## Directions for this task
Filter the data for lines with the word "getElementById", then copy every line so identified.

## The data
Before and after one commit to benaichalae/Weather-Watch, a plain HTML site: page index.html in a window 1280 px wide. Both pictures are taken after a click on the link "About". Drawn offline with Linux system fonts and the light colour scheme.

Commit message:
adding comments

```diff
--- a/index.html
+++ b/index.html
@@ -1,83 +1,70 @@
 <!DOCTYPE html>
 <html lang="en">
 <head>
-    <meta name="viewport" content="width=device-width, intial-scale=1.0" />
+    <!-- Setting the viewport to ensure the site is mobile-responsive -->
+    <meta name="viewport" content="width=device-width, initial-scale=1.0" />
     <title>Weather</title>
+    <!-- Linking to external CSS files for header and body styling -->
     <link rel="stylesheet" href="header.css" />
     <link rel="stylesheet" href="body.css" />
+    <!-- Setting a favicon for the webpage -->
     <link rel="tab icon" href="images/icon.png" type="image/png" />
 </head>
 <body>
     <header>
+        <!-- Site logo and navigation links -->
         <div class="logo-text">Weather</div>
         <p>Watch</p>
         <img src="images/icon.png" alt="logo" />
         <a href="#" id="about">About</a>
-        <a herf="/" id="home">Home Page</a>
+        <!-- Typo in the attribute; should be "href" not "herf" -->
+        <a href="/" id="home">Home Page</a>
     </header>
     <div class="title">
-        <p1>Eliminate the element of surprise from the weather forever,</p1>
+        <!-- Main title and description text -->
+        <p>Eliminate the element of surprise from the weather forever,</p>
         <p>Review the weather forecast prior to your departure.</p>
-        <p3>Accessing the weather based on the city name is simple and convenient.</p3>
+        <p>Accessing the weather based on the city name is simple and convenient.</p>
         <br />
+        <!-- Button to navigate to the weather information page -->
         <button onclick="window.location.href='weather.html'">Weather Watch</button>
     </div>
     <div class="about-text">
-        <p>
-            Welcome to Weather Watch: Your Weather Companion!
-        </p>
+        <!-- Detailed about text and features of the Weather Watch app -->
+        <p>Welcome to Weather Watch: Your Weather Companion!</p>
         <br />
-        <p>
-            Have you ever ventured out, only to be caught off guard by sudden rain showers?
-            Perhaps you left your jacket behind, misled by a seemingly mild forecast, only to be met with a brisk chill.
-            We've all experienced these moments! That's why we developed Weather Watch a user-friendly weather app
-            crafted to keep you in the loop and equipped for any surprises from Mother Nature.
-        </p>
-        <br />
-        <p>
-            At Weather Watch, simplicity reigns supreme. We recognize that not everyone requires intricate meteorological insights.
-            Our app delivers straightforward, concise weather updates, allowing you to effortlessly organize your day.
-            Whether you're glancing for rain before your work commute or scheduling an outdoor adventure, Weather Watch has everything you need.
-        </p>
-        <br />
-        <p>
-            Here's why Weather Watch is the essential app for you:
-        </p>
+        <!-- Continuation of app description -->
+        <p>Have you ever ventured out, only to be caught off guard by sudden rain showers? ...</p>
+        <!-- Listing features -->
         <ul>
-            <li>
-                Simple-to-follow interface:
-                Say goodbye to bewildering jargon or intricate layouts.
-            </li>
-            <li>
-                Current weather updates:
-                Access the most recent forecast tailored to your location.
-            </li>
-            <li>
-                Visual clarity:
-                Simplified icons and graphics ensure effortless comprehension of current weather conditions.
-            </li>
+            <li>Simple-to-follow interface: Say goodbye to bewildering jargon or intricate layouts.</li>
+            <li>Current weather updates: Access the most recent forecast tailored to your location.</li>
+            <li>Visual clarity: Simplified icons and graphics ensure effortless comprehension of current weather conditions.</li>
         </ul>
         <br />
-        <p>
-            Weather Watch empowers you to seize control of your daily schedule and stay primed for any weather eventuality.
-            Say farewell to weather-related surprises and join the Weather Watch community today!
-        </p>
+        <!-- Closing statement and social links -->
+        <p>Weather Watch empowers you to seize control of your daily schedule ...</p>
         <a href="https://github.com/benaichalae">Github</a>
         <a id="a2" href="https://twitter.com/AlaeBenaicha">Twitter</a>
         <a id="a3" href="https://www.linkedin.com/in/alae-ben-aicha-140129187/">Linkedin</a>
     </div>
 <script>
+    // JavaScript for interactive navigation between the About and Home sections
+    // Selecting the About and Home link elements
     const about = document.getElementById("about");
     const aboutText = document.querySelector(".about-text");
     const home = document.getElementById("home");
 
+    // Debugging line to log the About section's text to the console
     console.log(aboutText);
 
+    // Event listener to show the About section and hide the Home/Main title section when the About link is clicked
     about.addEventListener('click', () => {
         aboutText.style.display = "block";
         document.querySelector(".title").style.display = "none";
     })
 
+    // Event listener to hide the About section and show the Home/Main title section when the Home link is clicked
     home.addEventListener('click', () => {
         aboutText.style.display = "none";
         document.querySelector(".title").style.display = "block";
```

--

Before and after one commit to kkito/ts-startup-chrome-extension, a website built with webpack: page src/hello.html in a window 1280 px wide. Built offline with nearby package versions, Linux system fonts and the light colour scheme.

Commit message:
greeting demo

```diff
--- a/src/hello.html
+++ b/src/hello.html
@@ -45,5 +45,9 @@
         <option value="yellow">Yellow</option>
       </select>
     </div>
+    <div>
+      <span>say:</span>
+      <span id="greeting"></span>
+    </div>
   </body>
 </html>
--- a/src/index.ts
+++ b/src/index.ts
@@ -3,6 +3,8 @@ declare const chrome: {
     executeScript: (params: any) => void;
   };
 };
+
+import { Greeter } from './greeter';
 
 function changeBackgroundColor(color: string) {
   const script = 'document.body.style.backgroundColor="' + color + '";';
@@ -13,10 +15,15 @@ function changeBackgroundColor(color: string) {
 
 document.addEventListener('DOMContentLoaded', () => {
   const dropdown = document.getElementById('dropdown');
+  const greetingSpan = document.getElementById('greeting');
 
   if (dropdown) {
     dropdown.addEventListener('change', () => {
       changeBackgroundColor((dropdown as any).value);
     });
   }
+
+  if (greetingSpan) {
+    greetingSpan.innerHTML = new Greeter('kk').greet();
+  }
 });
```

## Task response
     const about = document.getElementById("about");
     const home = document.getElementById("home");
   const dropdown = document.getElementById('dropdown');
+  const greetingSpan = document.getElementById('greeting');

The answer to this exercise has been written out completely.